China’s zero-COVID policies backfire and spark countrywide protests
Remember when COVID was a thing? China remembers it like it was yesterday. And it’ll be fresh on their minds tomorrow too.
Zero-COVID policies have kept China in a constant cycle of “reopening” and lockdown. Just two weeks ago, China eased lockdown restrictions, which they quickly reversed after a recent surge in COVID cases.
The COVID lockdown that broke China’s back…
Last Thursday, an apartment fire in Ürümqi, which had been under lockdown for over 100 days, killed 10 people. Citizens reportedly had trouble leaving burning units, and fire trucks had difficulty accessing the building due to lockdown barriers.
Protests have spread from Zhengzhou (home of the largest iPhone factory) to other major cities, including Wuhan, Shanghai and Nanjing.
Except protesting in China isn’t like the US. The punishment: jail time. In a rare defiance, protestors are even calling for China’s president Xi to step down.
Tough decisions to make
It’s going to be a rough start to Xi Jinping’s third five-year term as China’s leader. He’s got a tough decision to make:
- Option A: End lockdowns and risk deaths running higher.
- Option B: Push back against protestors and risk sparking a further political crisis.
Neither option seems very attractive. Flashback to the 1989 Tiananmen Square massacre — when China used tanks and soldiers to stop protests. Death tolls were estimated to be several hundred to at least 10,000.

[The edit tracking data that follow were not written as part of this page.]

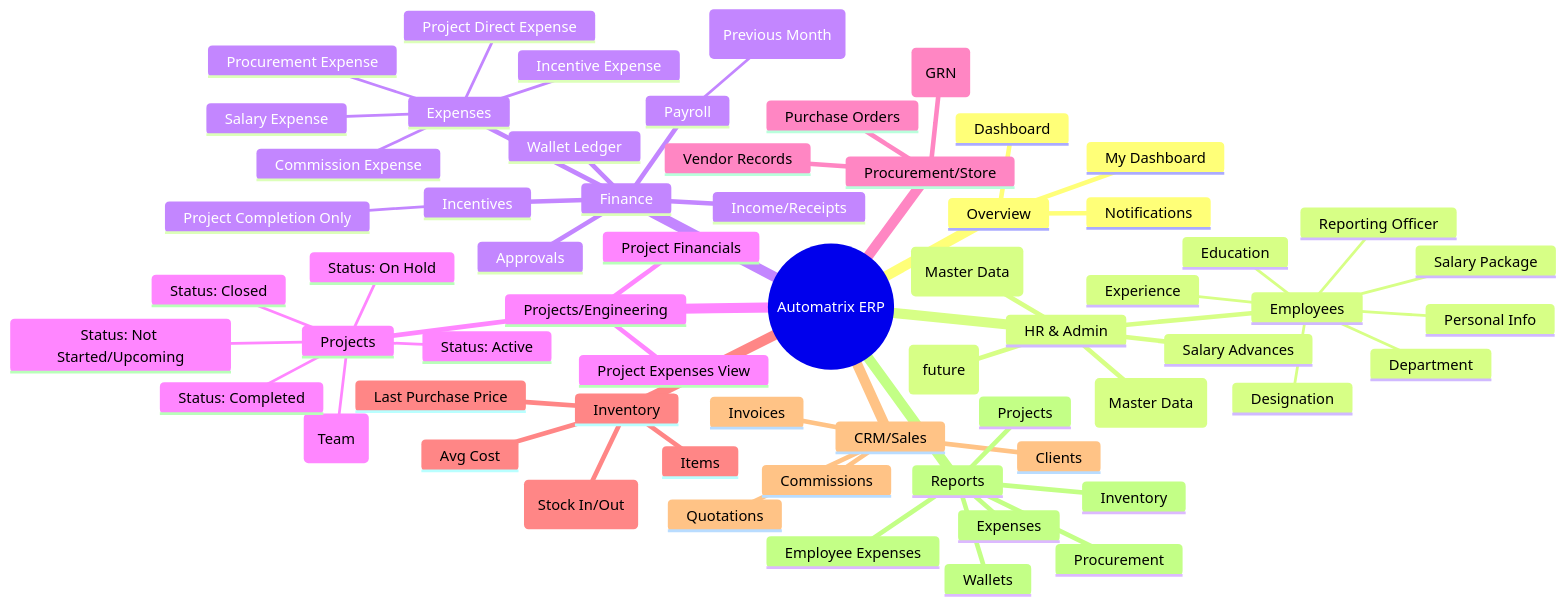
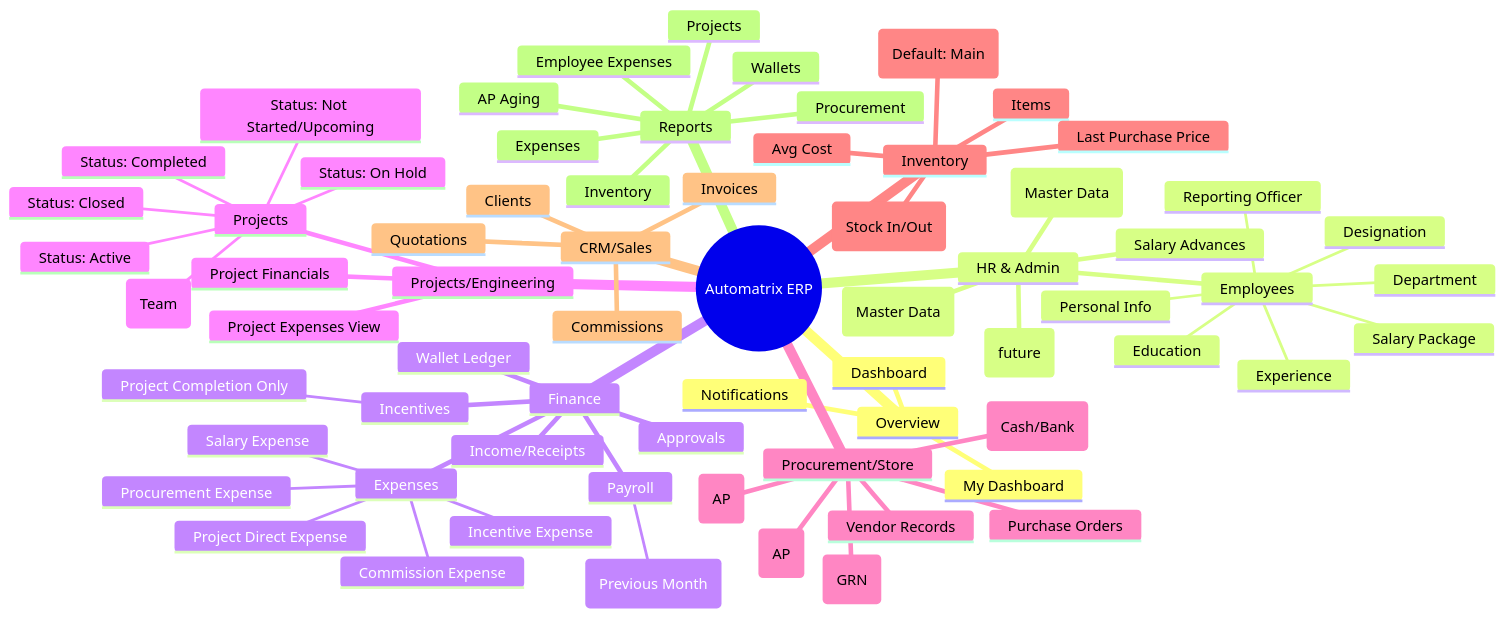
The first of 2 diagrams in docs/ERP_DIAGRAMS.md (raohassandev/Automatrix-ERP), drawn with Mermaid before and after one commit. The commit also changed other lines of this file and 1 other file, not shown here.

Commit message:
docs(blueprint): update ERP diagrams for AP + accounts + warehouse + AP aging

````diff
--- a/docs/ERP_DIAGRAMS.md
+++ b/docs/ERP_DIAGRAMS.md
@@ -7,66 +7,71 @@
 ```mermaid
 mindmap
   root((Automatrix ERP))
     Overview
       Dashboard
       My Dashboard
       Notifications
     HR & Admin
       Employees
         Personal Info
         Education
         Experience
         Department
         Designation
         Reporting Officer
         Salary Package
       Departments (Master Data)
       Designations (Master Data)
       Salary Advances
       Roles & Permissions (future)
     Finance
       Expenses
         Salary Expense
         Incentive Expense
         Commission Expense
         Procurement Expense
         Project Direct Expense
       Payroll
         Monthly (Previous Month)
       Incentives
         Project Completion Only
       Wallet Ledger
       Income/Receipts
       Approvals
     Projects/Engineering
       Projects
         Assignments (Team)
         Status: Not Started/Upcoming
         Status: Active
         Status: On Hold
         Status: Completed
         Status: Closed
       Project Financials
       Project Expenses View
     Procurement/Store
       Purchase Orders
       Goods Receipts (GRN)
+      Vendor Bills (AP)
+      Vendor Payments (AP)
+      Company Accounts (Cash/Bank)
       Vendor Records
     Inventory
       Items
+      Warehouse (Default: Main)
       Ledger (Stock In/Out)
       Last Purchase Price
       Avg Cost
     CRM/Sales
       Clients
       Quotations
       Invoices
       Commissions
     Reports
       Expenses
+      AP Aging
       Inventory
       Wallets
       Projects
       Procurement
       Employee Expenses
 ```
````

One scenario: MIT’s Professor of Global Economics and Management, Yasheng Huang, thinks China will resort to easing “zero-COVID measures while going hard after a few protesters they consider as leaders” (BBG).
Investors: Protests rattle global markets
Oil prices – which have fluctuated alongside China’s reopening cycle — have now fallen so far that they briefly erased their 2022 gains. On the other hand, oil stocks are still holding up strong (for now).
For China, IG Market Analyst, Hebe Chen, says this could be the start of an “unsettled, turbulent and low-productive phase in China’s history” (BBG).